WHAT YOU WILL DO ::
Retype each record below word for word, pictures excluded.

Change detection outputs
━━━
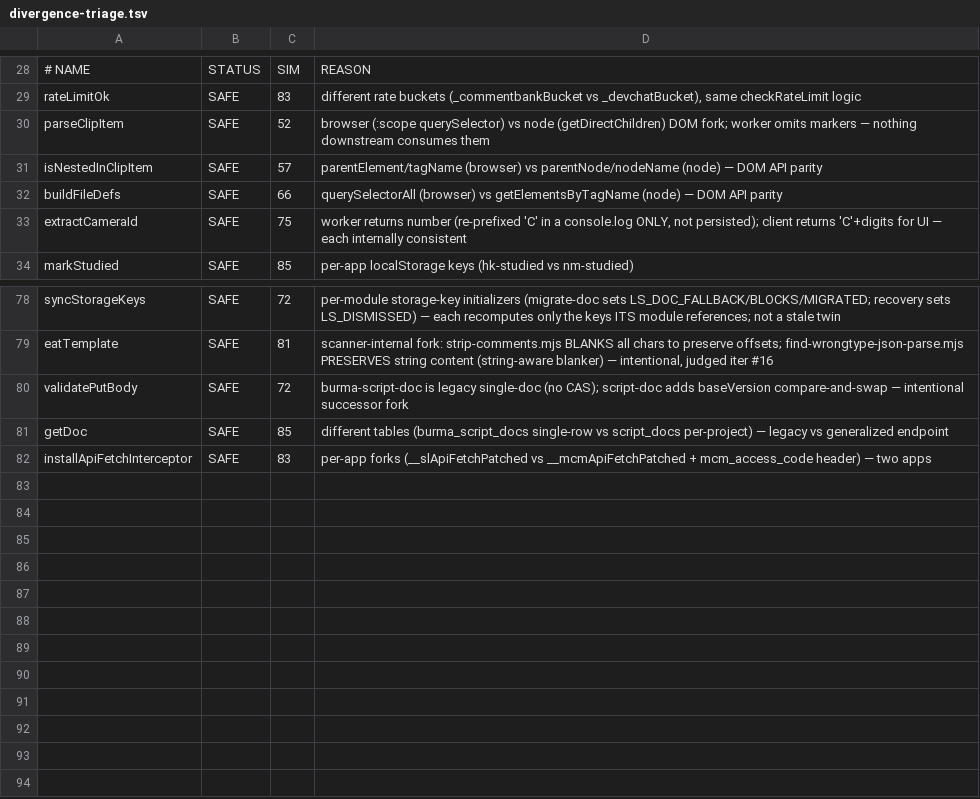
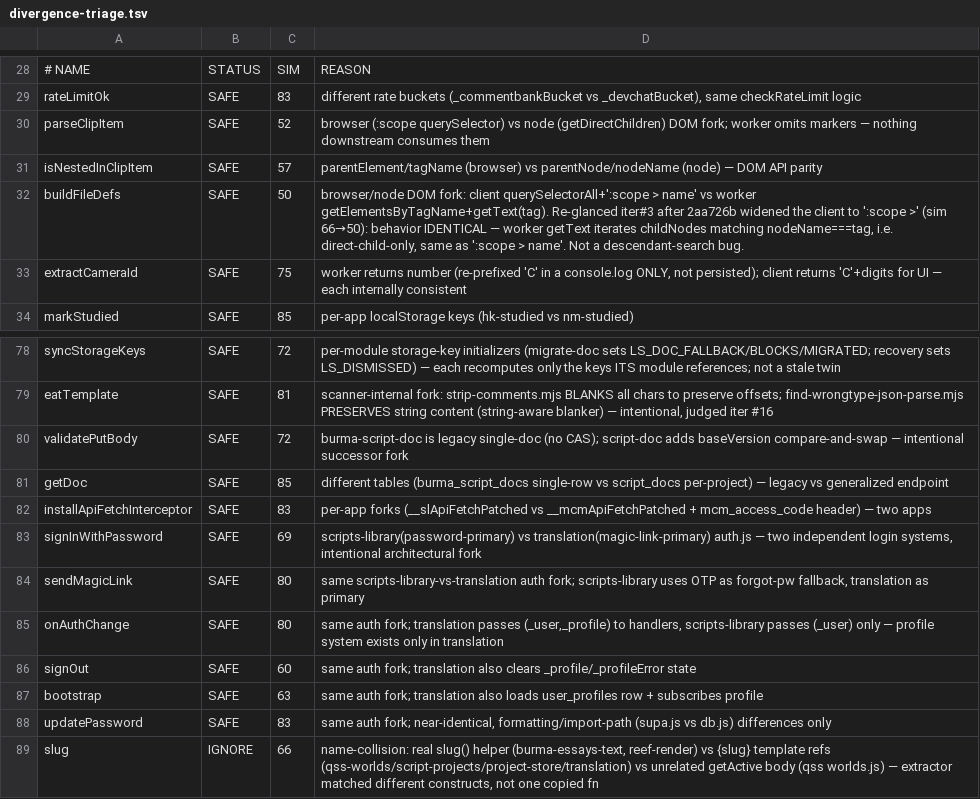
Before and after one commit to parleypott/mycoldmars-, a TSV file: scripts/divergence-triage.tsv, drawn as a sheet; only a part is shown, gaps mark what is left out.

Commit message:
divergence-triage: settle the auth cluster (6) + slug collision + buildFileDefs re-glance → --new is zero-false-positive
- signInWithPassword/sendMagicLink/onAuthChange/signOut/bootstrap/updatePassword: scripts-library(password-primary) vs translation(magic-link-primary) auth.js — two independent login systems, intentional architectural fork, not a divergent copy.
- slug: name-collision (real slug() helper vs {slug} template refs vs unrelated getActive body) — extractor matched different constructs.
- buildFileDefs: re-glanced after 2aa726b widened the client to ':scope >' (sim 66→50); worker getText is direct-child-only (childNodes/nodeName), behavior identical — still the browser/node DOM fork.

--scan --new now reports 0 need-a-look / 54 settled. self-test PASS.

```diff
--- a/scripts/divergence-triage.tsv
+++ b/scripts/divergence-triage.tsv
@@ -31,3 +31,3 @@ parseClipItem	SAFE	52	browser (:scope querySelector) vs node (getDirectChildren)
 isNestedInClipItem	SAFE	57	parentElement/tagName (browser) vs parentNode/nodeName (node) — DOM API parity
-buildFileDefs	SAFE	66	querySelectorAll (browser) vs getElementsByTagName (node) — DOM API parity
+buildFileDefs	SAFE	50	browser/node DOM fork: client querySelectorAll+':scope > name' vs worker getElementsByTagName+getText(tag). Re-glanced iter#3 after 2aa726b widened the client to ':scope >' (sim 66→50): behavior IDENTICAL — worker getText iterates childNodes matching nodeName===tag, i.e. direct-child-only, same as ':scope > name'. Not a descendant-search bug.
 extractCameraId	SAFE	75	worker returns number (re-prefixed 'C' in a console.log ONLY, not persisted); client returns 'C'+digits for UI — each internally consistent
@@ -82 +82,8 @@ getDoc	SAFE	85	different tables (burma_script_docs single-row vs script_docs per
 installApiFetchInterceptor	SAFE	83	per-app forks (__slApiFetchPatched vs __mcmApiFetchPatched + mcm_access_code header) — two apps
+signInWithPassword	SAFE	69	scripts-library(password-primary) vs translation(magic-link-primary) auth.js — two independent login systems, intentional architectural fork
+sendMagicLink	SAFE	80	same scripts-library-vs-translation auth fork; scripts-library uses OTP as forgot-pw fallback, translation as primary
+onAuthChange	SAFE	80	same auth fork; translation passes (_user,_profile) to handlers, scripts-library passes (_user) only — profile system exists only in translation
+signOut	SAFE	60	same auth fork; translation also clears _profile/_profileError state
+bootstrap	SAFE	63	same auth fork; translation also loads user_profiles row + subscribes profile
+updatePassword	SAFE	83	same auth fork; near-identical, formatting/import-path (supa.js vs db.js) differences only
+slug	IGNORE	66	name-collision: real slug() helper (burma-essays-text, reef-render) vs {slug} template refs (qss-worlds/script-projects/project-store/translation) vs unrelated getActive body (qss worlds.js) — extractor matched different constructs, not one copied fn
```
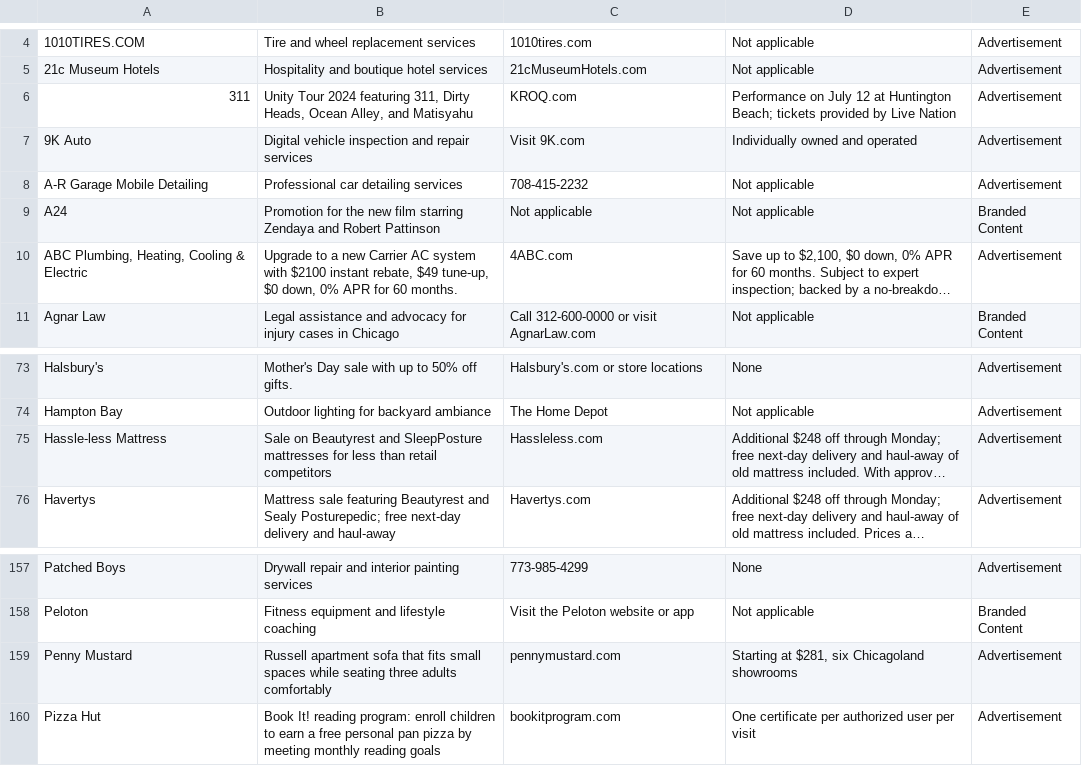
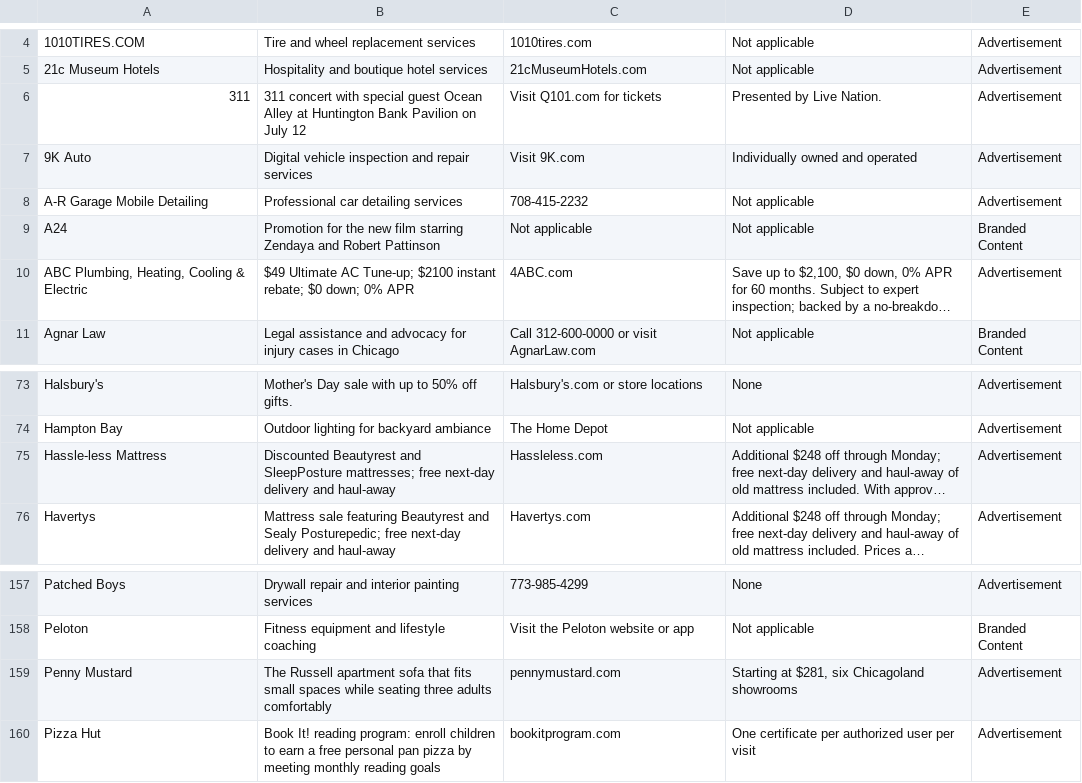
Before and after one commit to MATR-Technologies/ReplayAdsViewer, a CSV file: data.csv, drawn as a sheet; only a part is shown, gaps mark what is left out; long unchanged cells end in …; the diff names each change by its address in the sheet, - before the commit and + after, or states it on an @@ line.

Commit message:
Auto-update CSV data

```diff
--- a/data.csv
+++ b/data.csv
-B6: Unity Tour 2024 featuring 311, Dirty Heads, Ocean Alley, and Matisyahu
+B6: 311 concert with special guest Ocean Alley at Huntington Bank Pavilion on July 12
-C6: KROQ.com
+C6: Visit Q101.com for tickets
-D6: Performance on July 12 at Huntington Beach; tickets provided by Live Nation
+D6: Presented by Live Nation.
-B10: Upgrade to a new Carrier AC system with $2100 instant rebate, $49 tune-up, $0 down, 0% APR for 60 months.
+B10: $49 Ultimate AC Tune-up; $2100 instant rebate; $0 down; 0% APR
-B75: Sale on Beautyrest and SleepPosture mattresses for less than retail competitors
+B75: Discounted Beautyrest and SleepPosture mattresses; free next-day delivery and haul-away
-B159: Russell apartment…
+B159: The Russell apartment…
```
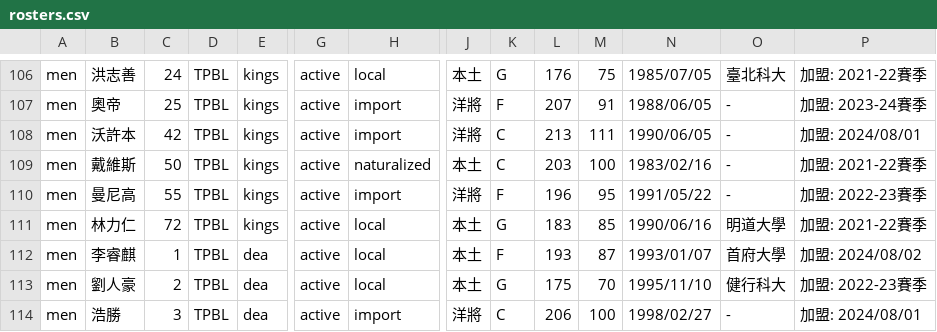
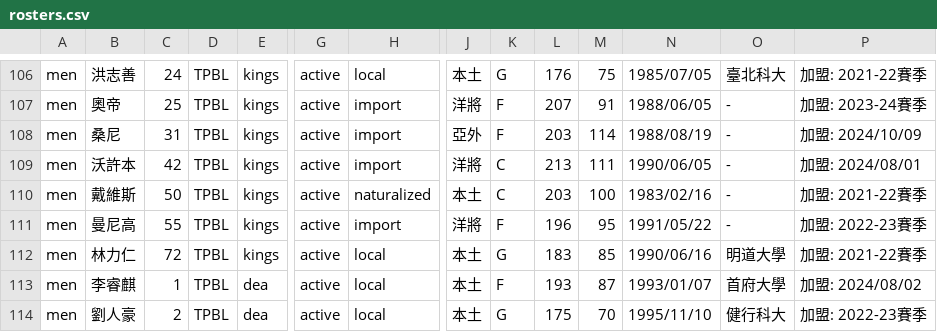
Before and after one commit to SamBasketballTW/sambball, a CSV file: data/rosters.csv, drawn as a sheet; only a part is shown, gaps mark what is left out; the shorter side is filled out with more unchanged rows; rows hold the shown columns only; the diff names each change by its address in the sheet, - before the commit and + after, or states it on an @@ line.

```diff
--- a/data/rosters.csv
+++ b/data/rosters.csv
+row 108: men | 桑尼 | 31 | TPBL | kings | active | import | 亞外 | F | 203 | 114 | 1988/08/19 | - | 加盟: 2024/10/09
```
Also changed, not shown: data/movements.csv, 1 other file.
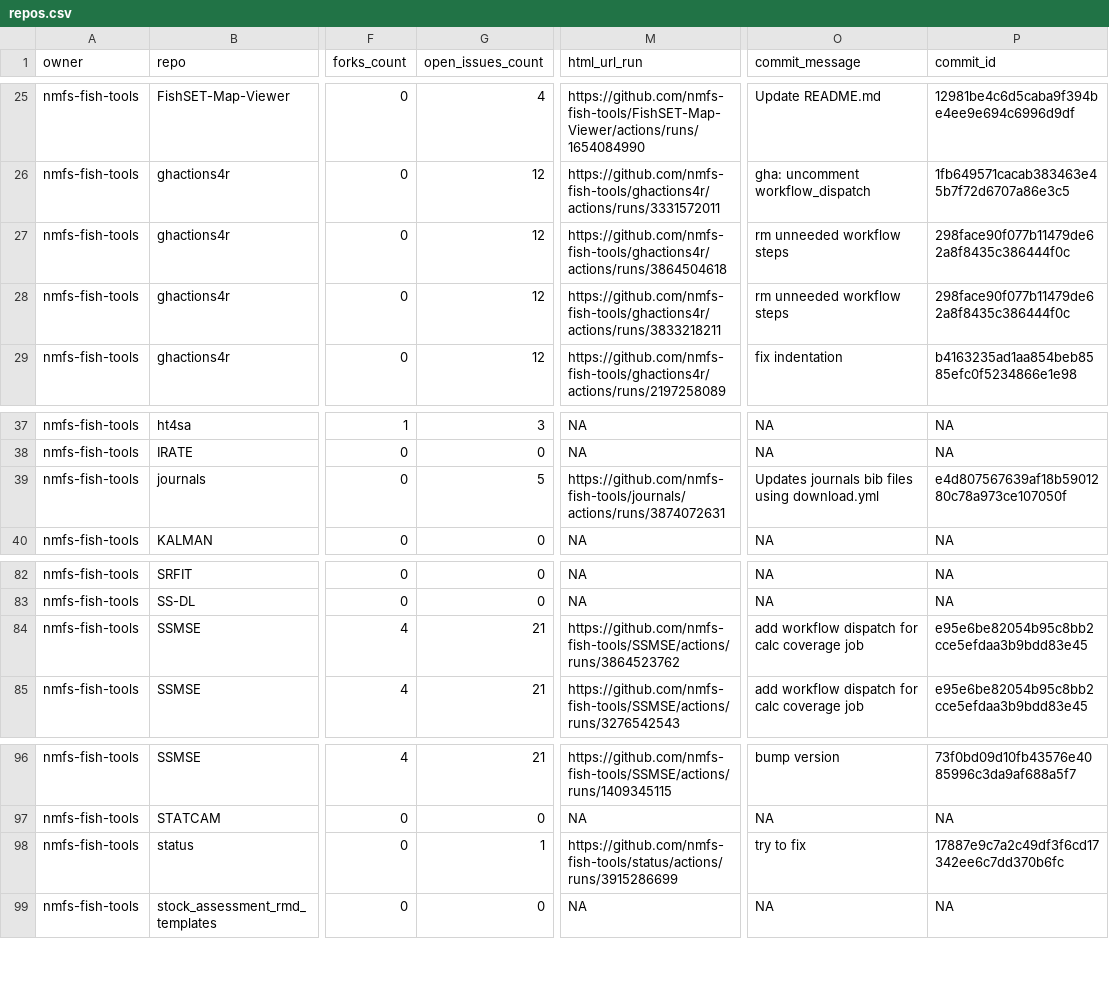
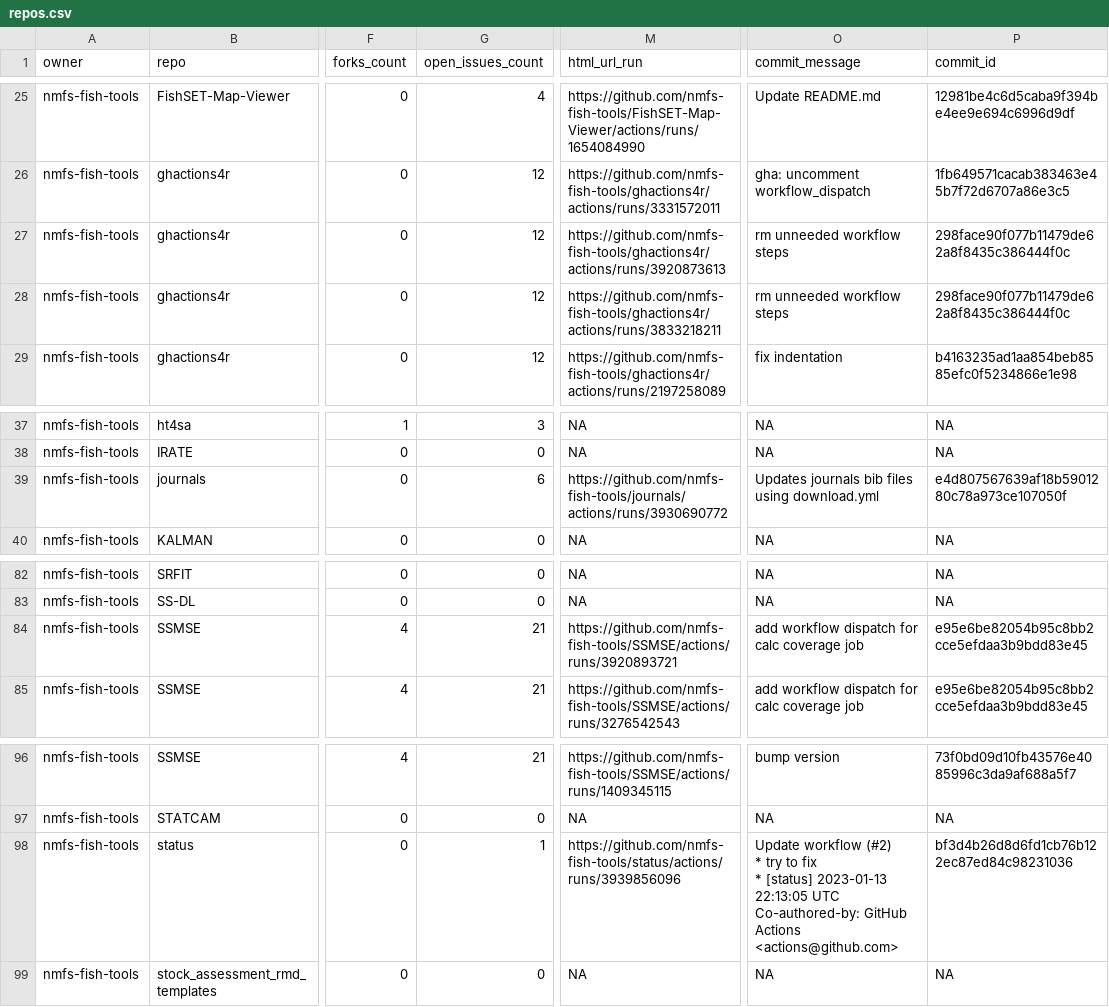
Before and after one commit to nmfs-ost/FIT-status, a CSV file: repos.csv, drawn as a sheet; only a part is shown, gaps mark what is left out; ↵ is a line break in a cell; the diff names each change by its address in the sheet, - before the commit and + after, or states it on an @@ line.

```diff
--- a/repos.csv
+++ b/repos.csv
-M27 (html_url_run): https://github.com/nmfs-fish-tools/ghactions4r/actions/runs/3864504618
+M27 (html_url_run): https://github.com/nmfs-fish-tools/ghactions4r/actions/runs/3920873613
-G39 (open_issues_count): 5
+G39 (open_issues_count): 6
-M39 (html_url_run): https://github.com/nmfs-fish-tools/journals/actions/runs/3874072631
+M39 (html_url_run): https://github.com/nmfs-fish-tools/journals/actions/runs/3930690772
-M84 (html_url_run): https://github.com/nmfs-fish-tools/SSMSE/actions/runs/3864523762
+M84 (html_url_run): https://github.com/nmfs-fish-tools/SSMSE/actions/runs/3920893721
-M98 (html_url_run): https://github.com/nmfs-fish-tools/status/actions/runs/3915286699
+M98 (html_url_run): https://github.com/nmfs-fish-tools/status/actions/runs/3939856096
-O98 (commit_message): try to fix
+O98 (commit_message): Update workflow (#2) ↵ * try to fix ↵ * [status] 2023-01-13 22:13:05 UTC ↵ Co-authored-by: GitHub Actions <actions@github.com>
-P98 (commit_id): 17887e9c7a2c49df3f6cd17342ee6c7dd370b6fc
+P98 (commit_id): bf3d4b26d8d6fd1cb76b122ec87ed84c98231036
```
Also changed, not shown: 1 other file.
━━━
TASK SOLUTION ::
Before and after one commit to parleypott/mycoldmars-, a TSV file: scripts/divergence-triage.tsv, drawn as a sheet; only a part is shown, gaps mark what is left out.

Commit message:
divergence-triage: settle the auth cluster (6) + slug collision + buildFileDefs re-glance → --new is zero-false-positive
- signInWithPassword/sendMagicLink/onAuthChange/signOut/bootstrap/updatePassword: scripts-library(password-primary) vs translation(magic-link-primary) auth.js — two independent login systems, intentional architectural fork, not a divergent copy.
- slug: name-collision (real slug() helper vs {slug} template refs vs unrelated getActive body) — extractor matched different constructs.
- buildFileDefs: re-glanced after 2aa726b widened the client to ':scope >' (sim 66→50); worker getText is direct-child-only (childNodes/nodeName), behavior identical — still the browser/node DOM fork.

--scan --new now reports 0 need-a-look / 54 settled. self-test PASS.

```diff
--- a/scripts/divergence-triage.tsv
+++ b/scripts/divergence-triage.tsv
@@ -31,3 +31,3 @@ parseClipItem	SAFE	52	browser (:scope querySelector) vs node (getDirectChildren)
 isNestedInClipItem	SAFE	57	parentElement/tagName (browser) vs parentNode/nodeName (node) — DOM API parity
-buildFileDefs	SAFE	66	querySelectorAll (browser) vs getElementsByTagName (node) — DOM API parity
+buildFileDefs	SAFE	50	browser/node DOM fork: client querySelectorAll+':scope > name' vs worker getElementsByTagName+getText(tag). Re-glanced iter#3 after 2aa726b widened the client to ':scope >' (sim 66→50): behavior IDENTICAL — worker getText iterates childNodes matching nodeName===tag, i.e. direct-child-only, same as ':scope > name'. Not a descendant-search bug.
 extractCameraId	SAFE	75	worker returns number (re-prefixed 'C' in a console.log ONLY, not persisted); client returns 'C'+digits for UI — each internally consistent
@@ -82 +82,8 @@ getDoc	SAFE	85	different tables (burma_script_docs single-row vs script_docs per
 installApiFetchInterceptor	SAFE	83	per-app forks (__slApiFetchPatched vs __mcmApiFetchPatched + mcm_access_code header) — two apps
+signInWithPassword	SAFE	69	scripts-library(password-primary) vs translation(magic-link-primary) auth.js — two independent login systems, intentional architectural fork
+sendMagicLink	SAFE	80	same scripts-library-vs-translation auth fork; scripts-library uses OTP as forgot-pw fallback, translation as primary
+onAuthChange	SAFE	80	same auth fork; translation passes (_user,_profile) to handlers, scripts-library passes (_user) only — profile system exists only in translation
+signOut	SAFE	60	same auth fork; translation also clears _profile/_profileError state
+bootstrap	SAFE	63	same auth fork; translation also loads user_profiles row + subscribes profile
+updatePassword	SAFE	83	same auth fork; near-identical, formatting/import-path (supa.js vs db.js) differences only
+slug	IGNORE	66	name-collision: real slug() helper (burma-essays-text, reef-render) vs {slug} template refs (qss-worlds/script-projects/project-store/translation) vs unrelated getActive body (qss worlds.js) — extractor matched different constructs, not one copied fn
```
Before and after one commit to MATR-Technologies/ReplayAdsViewer, a CSV file: data.csv, drawn as a sheet; only a part is shown, gaps mark what is left out; long unchanged cells end in …; the diff names each change by its address in the sheet, - before the commit and + after, or states it on an @@ line.

Commit message:
Auto-update CSV data

```diff
--- a/data.csv
+++ b/data.csv
-B6: Unity Tour 2024 featuring 311, Dirty Heads, Ocean Alley, and Matisyahu
+B6: 311 concert with special guest Ocean Alley at Huntington Bank Pavilion on July 12
-C6: KROQ.com
+C6: Visit Q101.com for tickets
-D6: Performance on July 12 at Huntington Beach; tickets provided by Live Nation
+D6: Presented by Live Nation.
-B10: Upgrade to a new Carrier AC system with $2100 instant rebate, $49 tune-up, $0 down, 0% APR for 60 months.
+B10: $49 Ultimate AC Tune-up; $2100 instant rebate; $0 down; 0% APR
-B75: Sale on Beautyrest and SleepPosture mattresses for less than retail competitors
+B75: Discounted Beautyrest and SleepPosture mattresses; free next-day delivery and haul-away
-B159: Russell apartment…
+B159: The Russell apartment…
```
Before and after one commit to SamBasketballTW/sambball, a CSV file: data/rosters.csv, drawn as a sheet; only a part is shown, gaps mark what is left out; the shorter side is filled out with more unchanged rows; rows hold the shown columns only; the diff names each change by its address in the sheet, - before the commit and + after, or states it on an @@ line.

```diff
--- a/data/rosters.csv
+++ b/data/rosters.csv
+row 108: men | 桑尼 | 31 | TPBL | kings | active | import | 亞外 | F | 203 | 114 | 1988/08/19 | - | 加盟: 2024/10/09
```
Also changed, not shown: data/movements.csv, 1 other file.
Before and after one commit to nmfs-ost/FIT-status, a CSV file: repos.csv, drawn as a sheet; only a part is shown, gaps mark what is left out; ↵ is a line break in a cell; the diff names each change by its address in the sheet, - before the commit and + after, or states it on an @@ line.

```diff
--- a/repos.csv
+++ b/repos.csv
-M27 (html_url_run): https://github.com/nmfs-fish-tools/ghactions4r/actions/runs/3864504618
+M27 (html_url_run): https://github.com/nmfs-fish-tools/ghactions4r/actions/runs/3920873613
-G39 (open_issues_count): 5
+G39 (open_issues_count): 6
-M39 (html_url_run): https://github.com/nmfs-fish-tools/journals/actions/runs/3874072631
+M39 (html_url_run): https://github.com/nmfs-fish-tools/journals/actions/runs/3930690772
-M84 (html_url_run): https://github.com/nmfs-fish-tools/SSMSE/actions/runs/3864523762
+M84 (html_url_run): https://github.com/nmfs-fish-tools/SSMSE/actions/runs/3920893721
-M98 (html_url_run): https://github.com/nmfs-fish-tools/status/actions/runs/3915286699
+M98 (html_url_run): https://github.com/nmfs-fish-tools/status/actions/runs/3939856096
-O98 (commit_message): try to fix
+O98 (commit_message): Update workflow (#2) ↵ * try to fix ↵ * [status] 2023-01-13 22:13:05 UTC ↵ Co-authored-by: GitHub Actions <actions@github.com>
-P98 (commit_id): 17887e9c7a2c49df3f6cd17342ee6c7dd370b6fc
+P98 (commit_id): bf3d4b26d8d6fd1cb76b122ec87ed84c98231036
```
Also changed, not shown: 1 other file.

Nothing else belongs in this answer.